Houlton area From our Files – Week of February 1, 2023

1 year ago

75 Years Ago – Jan. 29, 1948

Houlton girl wins spelling bee contest – One of Houlton’s entrants, Miss Byrna Mae Porter, high school sophomore, won top honors in the upper division of the Spelling Bee sponsored by the Houlton Pioneer Times and four other newspapers in Aroostook County, at the Caribou Winter Carnival Saturday.

Miss Porter is the daughter of Mr. and Mrs. O. B. Porter who is an honor student enrolled in the college course. Miss Porter will receive as a reward for her remarkable achievement of topping a field of 20 contestants, most of them from higher school classes, a handsomely engraved Winged Victory trophy suitably engraved. The presentation will be made with the compliments of the Houlton Pioneer Times as soon as the trophy is received.

Honorably discharged – Theodore Sherman, son of Mr. and Mrs. Maynard Sherman, has received an honorable discharge from the Navy after serving 22 months. He has returned home after having a trip to California with friends and will resume his studies at the University of Maine where he was a student before entering the Navy. 

50 Years Ago – Jan. 31, 1973

Roach retires after 45 years in banking – George E. Roach, executive vice president and senior trust officer for the First National Bank of Aroostook, was honored at a retirement party last Tuesday night at the Northland Hotel. Mr. Roach, who had been associated with the bank for nearly 45 years, was the guest of the officers and directors at the dinner party. His brother, Asa H. Roach, served as master of ceremonies for the evening, and a gift was presented to the honored guest  by James M. Pierce, chairman of the board of the FIrst National Bank. Mr. Roach is a native of Merrill and a graduate of Ricker Classical Institute and Colby College where he received his BS degree in 1926. He joined the First National Bank of Houlton on March 15, 1928 as a bookkeeper. 

Honor students announced at Island Falls – Henry Joy, principal, announces the Island Falls Senior and Junior High School honor rolls for the second quarter of the year as follows: Highest honors for sophomores to Sharon Robinson, high honors for seniors were Patricia Chambers, Craig Clukey, Kim Dunphy and Stephen Hartin. High honors for Juniors were Kathy Edwards and David York, sophomores were Onil Beaulieu, Deena Clukey, Jeff Sewell and Carl Smith. High honors for freshmen was Beth Savage, and for Grade 8 were Kevin Prescott, Linda McLellan, Stan Hartin and Joey Clukey, Sophomore honors went to Victoria Perrin. 

25 Years ago – Feb. 11, 1998

Area basketball teams prepare for tourney –  The Hodgdon Lady Hawks didn’t finish their season strong and dropped to the number seven seed in the Class C high school girl’s basketball heal point standings.  Starting the season as underdogs in Class C, the Lady Hawks fought their way through the ranks, gaining respect from the other teams that they needed during the regular season.
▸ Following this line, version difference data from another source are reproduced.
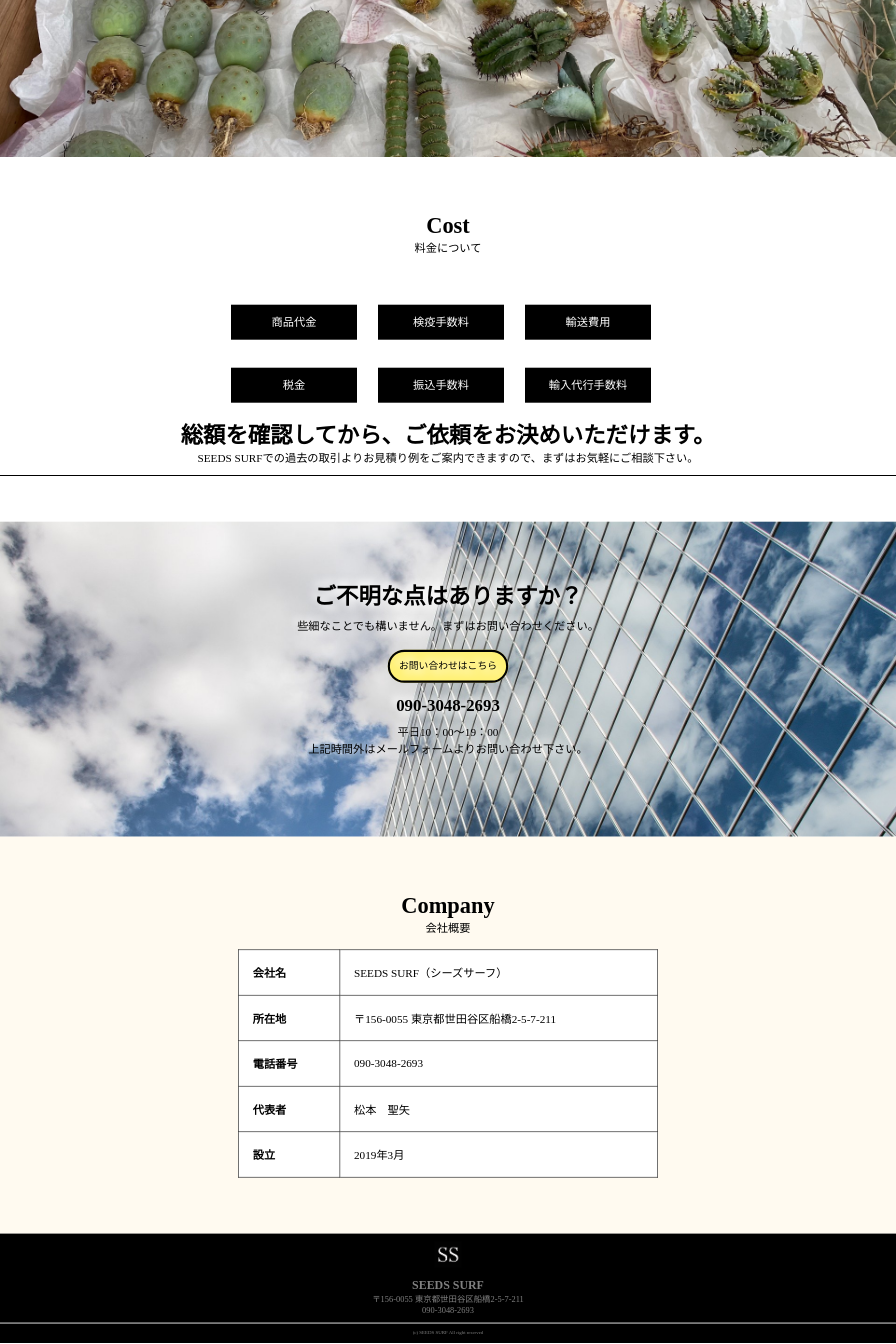
Repository: Seiya00002/seeds-surf-lp
Page: index.html
These files come from the project's save history. The page is drawn as it stood at one moment and after the next save; the edit follows.
The browser window is 1280 px wide. The pictures show the part of the page from y = 2225 to 4145 px (the page is 4145 px tall before and 4141 px after), at 70% of full size.

Above is the page before, as saved 2023-07-16 08:24:19.

After the next save:
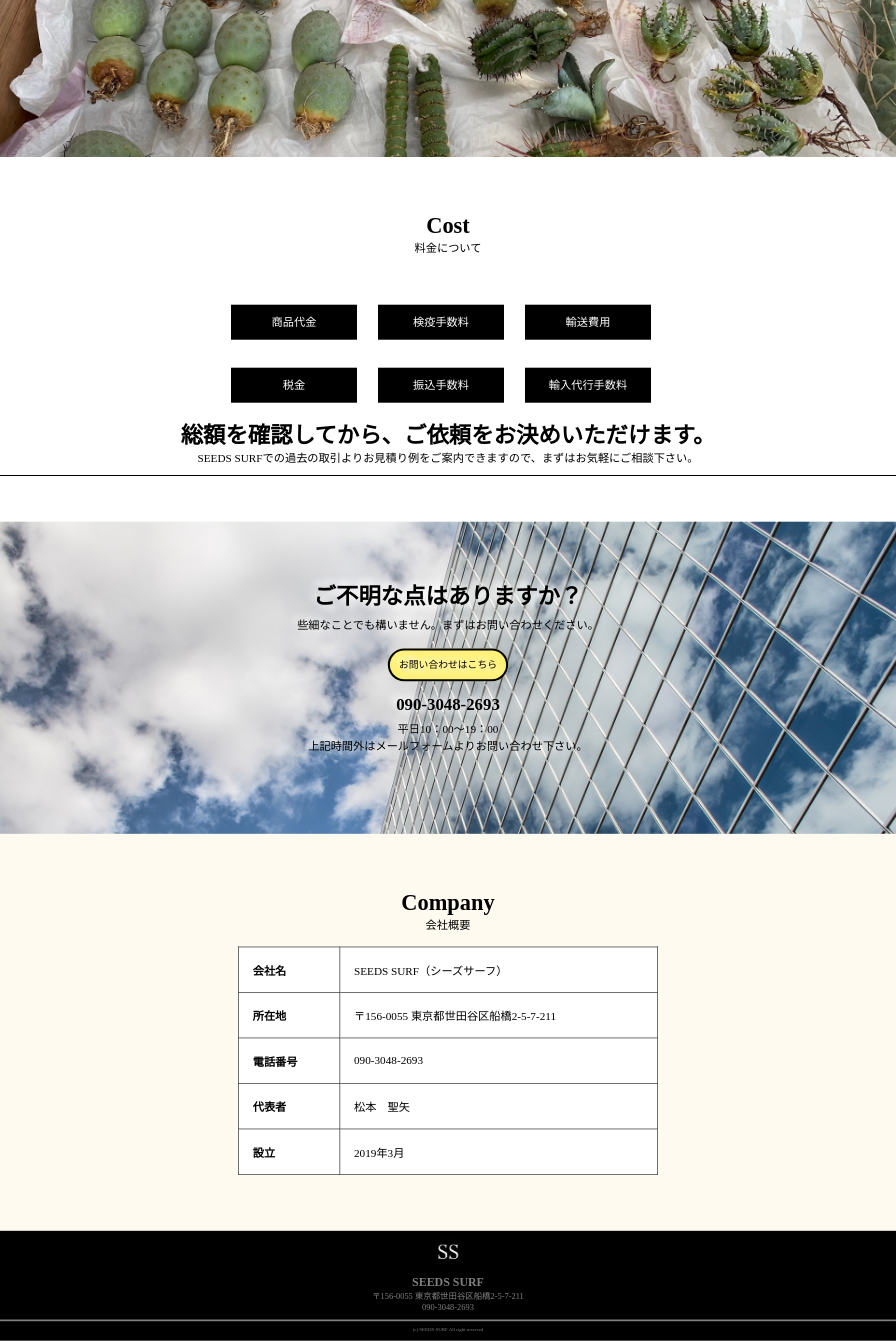
Saved 6 s later.
--- a/css/style.css
+++ b/css/style.css
@@ -234,7 +234,7 @@ padding-bottom: 50px;
 }
 
 .contact_wrapper p {
-    padding:10px 0 35px 0;
+    padding:8px 0 35px 0;
 }
 
 .btn {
Katahdin Lady Cougars Coach Dick Barstow is pleasantly surprised with where his team finished in the Class C Eastern Maine schoolgirl basketball standings. The Katahdin Cougars enter the quarter final round of the Eastern Maine Class C Tournament in what the coaching staff feels is a comfortable position for the team, which holds a 12-6 record of the season. The Houlton Shiretowners  season has been anything but a let down. The Shiers finished the season strong picking up six straight wins over strong opponents, such as Schenck, Fort Fairfield, Caribou, Fort Kent and Madawaska. The Southern Aroostook Warriors will play the Central Aroostook Panthers in the quarter finals. The two teams are familiar with each other, as they played twice this year, with each team winning on the other team’s home court. The Southern Aroostook Lady Warriors are no strangers to the postseason. They are the defending Eastern Maine Champions in Class D. 

Heavy snow causes oil spill – This winter’s heavy snow has damaged its share of roofs, but it has also created another problem that many people are not aware of….oil spills. “We’ve had more than 88 inches of snow here in Aroostook County, which has resulted in a 40- inch snowpack,” said Carl Allen, oil and hazardous material specialist with the Maine Department of Environmental Protection. “The weight of this much snow is heavy enough to cause piping and oil filters to separate from the tanks, releasing contents.” According to Allen, 11 oil spills have occurred in the County since January 19, all due to the weight of the snow.